Soil structure is essential. For long straight carrots, the soil should be sandy loam. Avoid rocky soil. If your carrot root hits even a small pebble, it will fork. They still taste delicious, but they are more difficult to harvest and do not look as attractive. Heavy clay soil is not a good choice either. They tend to grow more slowly and irregularly in dense soil. If you have a heavy soil, dig in lots of organic material to loosen it up. Use well rotted manure or compost. Nitrogen rich fertilizers as they also can cause forked roots, especially if it is applied around sowing time. Transplanting carrot seedlings can be another cause for carrot forking.

Sow your carrot seeds about 5 mm deep, covering them with loose soil or sand. Carrot seeds are tiny and slow to germinate, taking from 1-3 weeks. The seedlings grow slowly. I’ve had success planting radish seeds along with my carrot seeds. The radishes germinate and grow quickly, marking the carrot area and help to keep the soil from crusting over the carrots. They are fully matured in plenty of time for the carrots to grow. Because the seeds are so tiny, it is very easy to plant far too many seeds, too closely together. If using the square foot method, there should only be 16 seeds per square foot. As your carrots grow, you should thin them to about 5 cm apart. Mulch to keep the carrot’s shoulders from showing as they will turn green. Be sure to eat the carrots you pull out as you think. They are delicious.

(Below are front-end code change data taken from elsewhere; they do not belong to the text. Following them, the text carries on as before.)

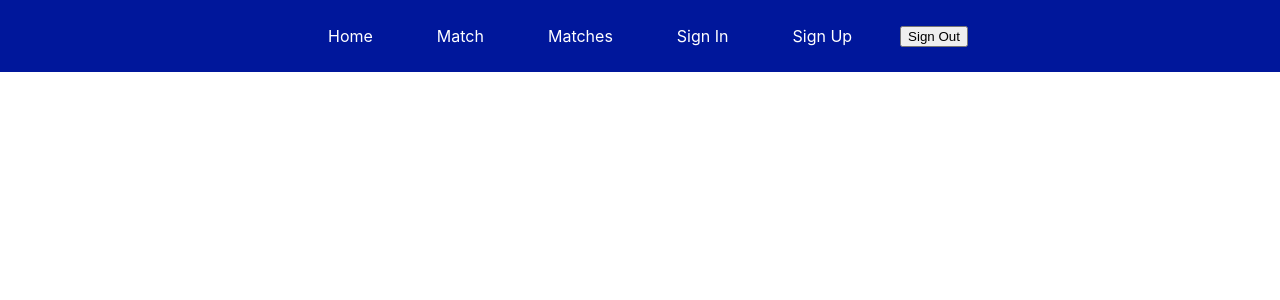
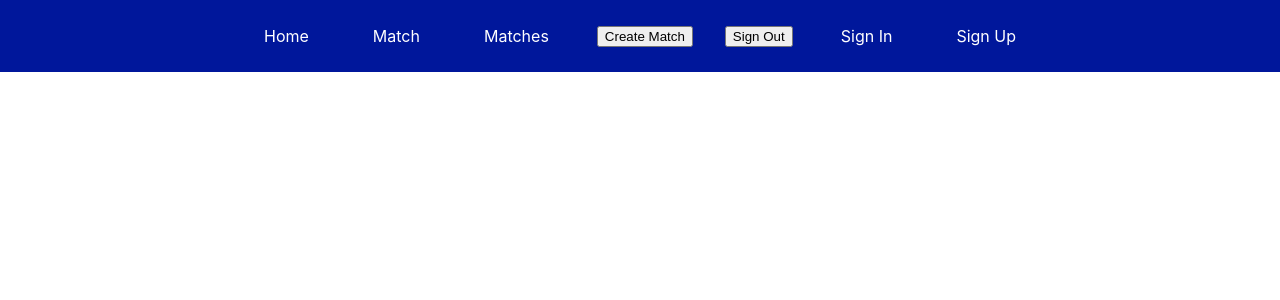
Before and after one commit to dapperAuteur/prok-react-ui, a React (Create React App) app: page / in a window 1280 px wide. Shown: the top 300 px of the page. Built offline with nearby package versions, Linux system fonts and the light colour scheme.

Commit message:
sign out works

```diff
--- a/src/App.js
+++ b/src/App.js
@@ -10,6 +10,19 @@ import MatchContext from "./store/match-context";
 import MainNavigation from "./components/Routing/MainNavigation";
 
 export default function App(props) {
+  console.log("document.cookie", document.cookie);
+  function getCook(cookiename) {
+    // Get name followed by anything except a semicolon
+    var cookiestring = RegExp("" + cookiename + "[^;]+").exec(document.cookie);
+    // Return everything after the equal sign, or an empty string if the cookie name not found
+    return decodeURIComponent(
+      !!cookiestring ? cookiestring.toString().replace(/^[^=]+./, "") : ""
+    );
+  }
+
+  //Sample usage
+  var cookieValue = getCook("sid");
+  console.log("cookieValue", cookieValue);
   const context = useContext(MatchContext);
   return (
     <ReadyState>
--- a/src/components/Routing/MainNavigation.js
+++ b/src/components/Routing/MainNavigation.js
@@ -1,5 +1,6 @@
-import React from "react";
+import React, { useContext } from "react";
 import { NavLink } from "react-router-dom";
+import MatchContext from "./../../store/match-context";
 import axios from "axios";
 
 import "./MainNavigation.css";
@@ -8,7 +9,12 @@ const signOut = async => {
   const res = axios.post("//localhost:8080/api/ver0001/auth/sign-out");
 };
 
-const MainNavigation = props => (
+export default function MainNavigation(props) {
+  const context = useContext(MatchContext);
+  const { createMatch, currentUser } = context;
+  console.log("currentUser", currentUser);
+  console.log("createMatch", createMatch);
+  return (
     <header className="main-navigation">
       <nav>
         <ul>
@@ -22,17 +28,35 @@ const MainNavigation = props => (
             <NavLink to="/matches">Matches</NavLink>
           </li>
           <li>
+            <button onClick={createMatch}>Create Match</button>
+          </li>
+          {/* {currentUser ? (
+            <ul>
+              <li>
+                <button onClick={signOut}>Sign Out</button>
+              </li>
+            </ul>
+          ) : (
+            <ul>
+              <li>
                 <NavLink to="/sign-in">Sign In</NavLink>
               </li>
               <li>
                 <NavLink to="/sign-up">Sign Up</NavLink>
               </li>
+            </ul>
+          )} */}
           <li>
             <button onClick={signOut}>Sign Out</button>
+          </li>
+          <li>
+            <NavLink to="/sign-in">Sign In</NavLink>
+          </li>
+          <li>
+            <NavLink to="/sign-up">Sign Up</NavLink>
           </li>
         </ul>
       </nav>
     </header>
   );
-
-export default MainNavigation;
+}
```
Lines whose indentation alone changed are shown as unchanged.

Carrots can be harvested anytime. If you are harvesting for storage, they are best left in the ground until after a frost. They taste better. They will keep 2-4 weeks in the refrigerator and most of the winter in a root cellar or cold storage, layered in sand. Keep them away from apples and pears. Carrot tops are edible too and can be used much like parsley.

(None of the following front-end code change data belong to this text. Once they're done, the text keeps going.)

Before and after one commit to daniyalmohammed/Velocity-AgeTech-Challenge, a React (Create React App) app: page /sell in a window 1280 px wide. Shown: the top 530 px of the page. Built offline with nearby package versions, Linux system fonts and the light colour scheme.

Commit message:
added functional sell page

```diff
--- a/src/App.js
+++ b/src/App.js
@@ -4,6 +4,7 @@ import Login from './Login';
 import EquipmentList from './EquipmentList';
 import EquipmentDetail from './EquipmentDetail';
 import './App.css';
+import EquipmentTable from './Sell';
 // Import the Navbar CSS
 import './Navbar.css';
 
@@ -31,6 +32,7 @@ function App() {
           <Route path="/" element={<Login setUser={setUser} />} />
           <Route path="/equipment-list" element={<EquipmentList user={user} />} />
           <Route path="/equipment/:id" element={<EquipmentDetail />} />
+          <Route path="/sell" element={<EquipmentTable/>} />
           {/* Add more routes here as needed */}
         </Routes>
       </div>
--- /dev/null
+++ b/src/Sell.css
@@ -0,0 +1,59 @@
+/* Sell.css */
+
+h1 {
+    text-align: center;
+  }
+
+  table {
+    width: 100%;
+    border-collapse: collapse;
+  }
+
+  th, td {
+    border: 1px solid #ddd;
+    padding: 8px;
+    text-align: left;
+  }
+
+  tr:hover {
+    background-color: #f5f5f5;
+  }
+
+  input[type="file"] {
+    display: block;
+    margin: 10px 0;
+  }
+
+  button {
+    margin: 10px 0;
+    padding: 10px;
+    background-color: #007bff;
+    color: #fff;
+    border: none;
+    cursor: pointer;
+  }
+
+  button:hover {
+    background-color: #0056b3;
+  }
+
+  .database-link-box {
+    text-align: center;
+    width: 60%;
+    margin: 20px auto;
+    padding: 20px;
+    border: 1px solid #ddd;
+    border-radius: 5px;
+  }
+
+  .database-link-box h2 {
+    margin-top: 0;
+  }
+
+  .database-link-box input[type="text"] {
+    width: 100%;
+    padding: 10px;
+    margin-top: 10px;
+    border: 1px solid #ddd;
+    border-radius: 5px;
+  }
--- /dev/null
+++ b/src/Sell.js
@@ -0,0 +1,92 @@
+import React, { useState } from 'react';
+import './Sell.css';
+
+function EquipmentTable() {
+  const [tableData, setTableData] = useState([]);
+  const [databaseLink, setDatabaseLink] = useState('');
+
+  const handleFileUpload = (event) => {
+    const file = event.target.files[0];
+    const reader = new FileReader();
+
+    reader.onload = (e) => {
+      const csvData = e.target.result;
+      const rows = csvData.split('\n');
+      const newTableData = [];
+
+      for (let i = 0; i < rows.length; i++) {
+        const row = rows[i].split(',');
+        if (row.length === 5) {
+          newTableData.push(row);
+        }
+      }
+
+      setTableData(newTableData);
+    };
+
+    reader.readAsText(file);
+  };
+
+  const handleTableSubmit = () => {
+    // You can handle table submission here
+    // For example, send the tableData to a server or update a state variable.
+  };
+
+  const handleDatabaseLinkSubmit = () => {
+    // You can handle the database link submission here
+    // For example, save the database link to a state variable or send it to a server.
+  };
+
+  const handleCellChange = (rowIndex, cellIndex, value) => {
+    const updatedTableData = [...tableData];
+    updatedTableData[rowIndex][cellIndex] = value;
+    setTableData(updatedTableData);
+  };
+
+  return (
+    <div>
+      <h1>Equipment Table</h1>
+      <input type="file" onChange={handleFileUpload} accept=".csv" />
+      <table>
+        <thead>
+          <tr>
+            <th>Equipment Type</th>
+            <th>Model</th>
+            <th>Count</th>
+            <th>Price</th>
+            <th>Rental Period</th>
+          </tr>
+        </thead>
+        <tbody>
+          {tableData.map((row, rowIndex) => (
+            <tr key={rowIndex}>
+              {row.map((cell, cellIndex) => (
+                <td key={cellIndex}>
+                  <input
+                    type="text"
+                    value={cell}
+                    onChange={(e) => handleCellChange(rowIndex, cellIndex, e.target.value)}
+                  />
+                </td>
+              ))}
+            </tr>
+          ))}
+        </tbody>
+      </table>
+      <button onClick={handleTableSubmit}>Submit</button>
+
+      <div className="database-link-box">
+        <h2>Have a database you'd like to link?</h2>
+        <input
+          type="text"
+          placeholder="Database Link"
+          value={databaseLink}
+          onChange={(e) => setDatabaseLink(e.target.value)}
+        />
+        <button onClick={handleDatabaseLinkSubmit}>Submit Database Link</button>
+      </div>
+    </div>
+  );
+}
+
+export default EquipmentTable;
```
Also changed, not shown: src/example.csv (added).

Written by Dale Odorizzi who is a member of the Lanark County Master Gardeners. Want to know more about the Master Gardeners group or ask a gardening question? Visit our website at or contact us at




From the Archives